Walking around the San Diego neighborhood of South Park yesterday, I noticed that most yards had ornamental plants (giant bird of paradise, bougainvillea, lawn, Mexican sage, ficus, magnolia), but I came upon one that made me reminisce. It had peach and apricot trees, fava beans, broccoli, tomatoes, pole beans, hop vines, grape vines, avocado, citrus trees, pepper seedlings — all crammed into patches between the house and the street, including the strip between the street and the sidewalk, and also including another strip beside the neighbor’s driveway. These houses have tiny yards, but this person was using every square inch to grow food. I remember those days.
I used to live in the nearby neighborhood of Hillcrest, where by hand I terraced the steep slope that was our yard. I cut back trees to allow for more sunlight, I asked the neighbor if I could grow a corn patch on his slope, and I grew boysenberries and tomatoes in the public right-of-way at the bottom of the canyon. Eventually, I even bought a series of pots and hauled them onto our roof to take advantage of that space. As I look back on it I see myself as desperate — as must be this person in South Park.
Hillcrest and South Park are places for people who like restaurants; they’re not for people who like to grow food. Living there only produces frustration for weirdos like us; living where I do now feels like paradise. To my South Park comrade: Move!
You won’t regret it. I’ve now got even more sunlight than I want. I actually have to plant my peppers to the east of tall tomatoes, or corn, or the house, so they don’t get burned by the afternoon sun. And to think that I was once cursing the neighbor’s eucalyptus and secretly lopping branches off another neighbor’s ficus to give peppers in Hillcrest a fighting chance.
I’ve got more land than I would ever plant. It’s actually not that much land, not much over an acre, but it is capable of being so productive since there are no neighbors’ trees casting shade. And we can let our trees grow as big as they naturally desire. The avocado tree at the house in South Park was struggling to be happy in its 20 square feet of allotted space. An avocado in such confines, and in less than full sun, simply can’t make much fruit for you.

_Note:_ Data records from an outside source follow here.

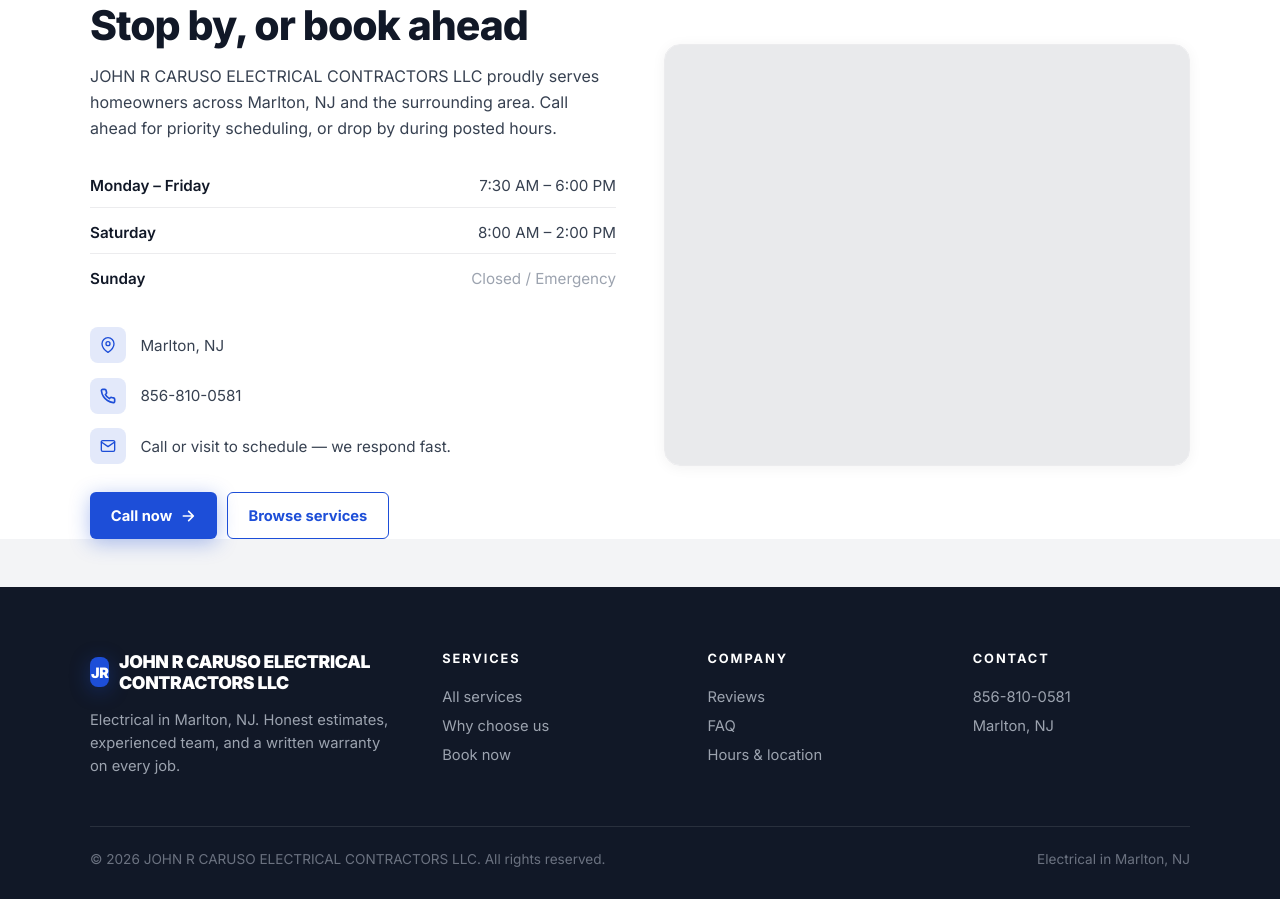
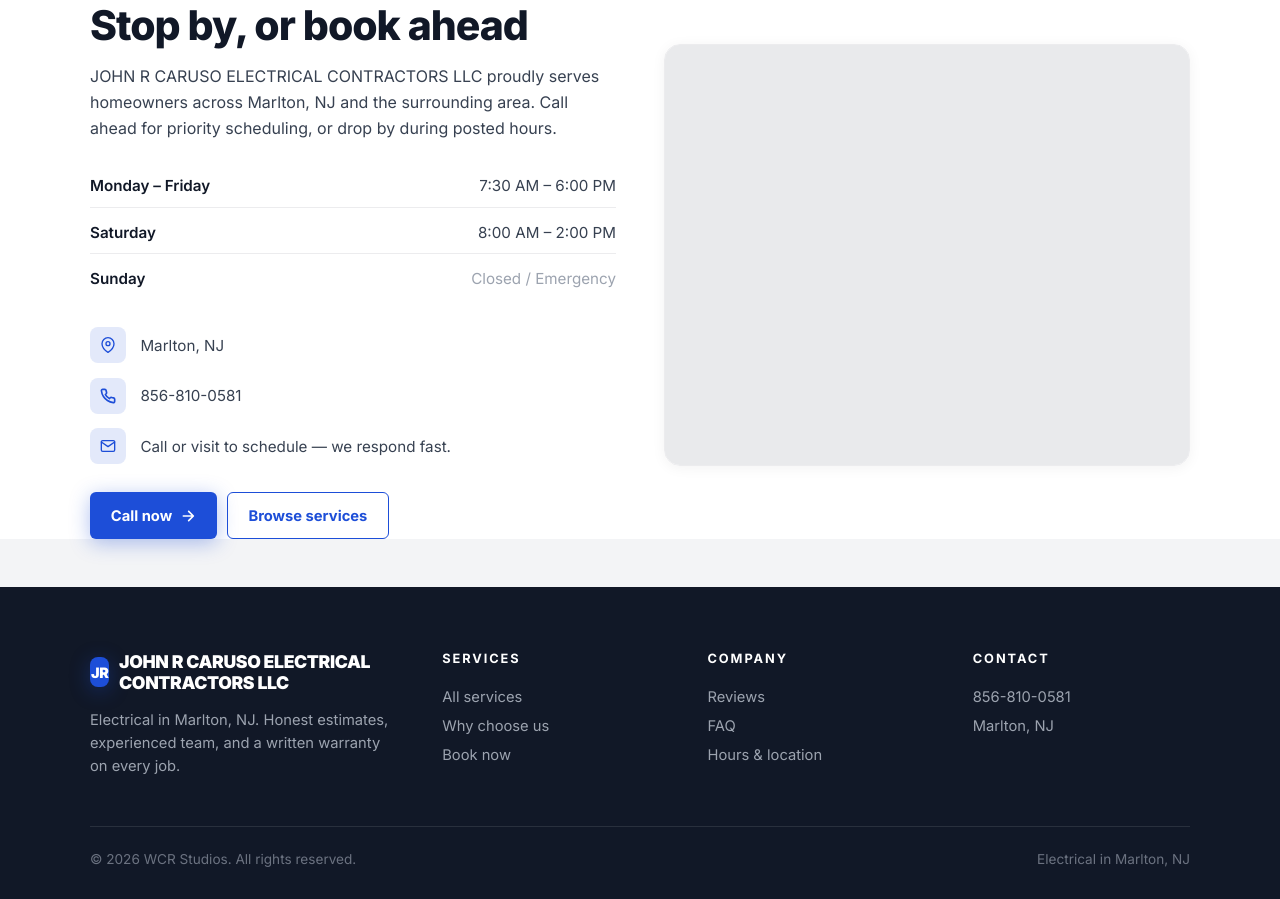
Before and after one commit to Wrenbjor/trades--john-r-caruso-electrical-contractors-llc, a plain HTML site: page index.html in a window 1280 px wide. Shown: the part 4645-5544 px from the top of the page. Drawn offline with nearby package versions, Linux system fonts and the light colour scheme; no server answers.

Commit message:
Update site

```diff
--- a/index.html
+++ b/index.html
@@ -605,7 +605,7 @@ footer{background:#111827;color:#cbd5d1;padding:4rem 2rem 2rem}
     </div>
   </div>
   <div class="foot-bottom">
-    <div>&copy; 2026 JOHN R CARUSO ELECTRICAL CONTRACTORS LLC. All rights reserved.</div>
+    <div>&copy; 2026 WCR Studios. All rights reserved.</div>
     <div>Electrical in Marlton, NJ</div>
   </div>
 </footer>
```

There are costs to moving out of the city to be sure, but to a person like this one in South Park filling his yard with stunted apricot trees and claustrophobic hop vines, the pleasures of never again seeing botrytis on your boysenberries, of eating honeydew melon from your yard that is the sweetest and crispest you’ve ever tasted, of being able to grow more broccoli than your broccoli-loving wife can eat, of having a Reed avocado tree laden with softball-sized fruit right outside your door, of seeing any fruit tree at the nursery and knowing you could buy it and plant it in your yard if you felt like it, and five more if you felt like it — these feelings of freedom and success are invaluable.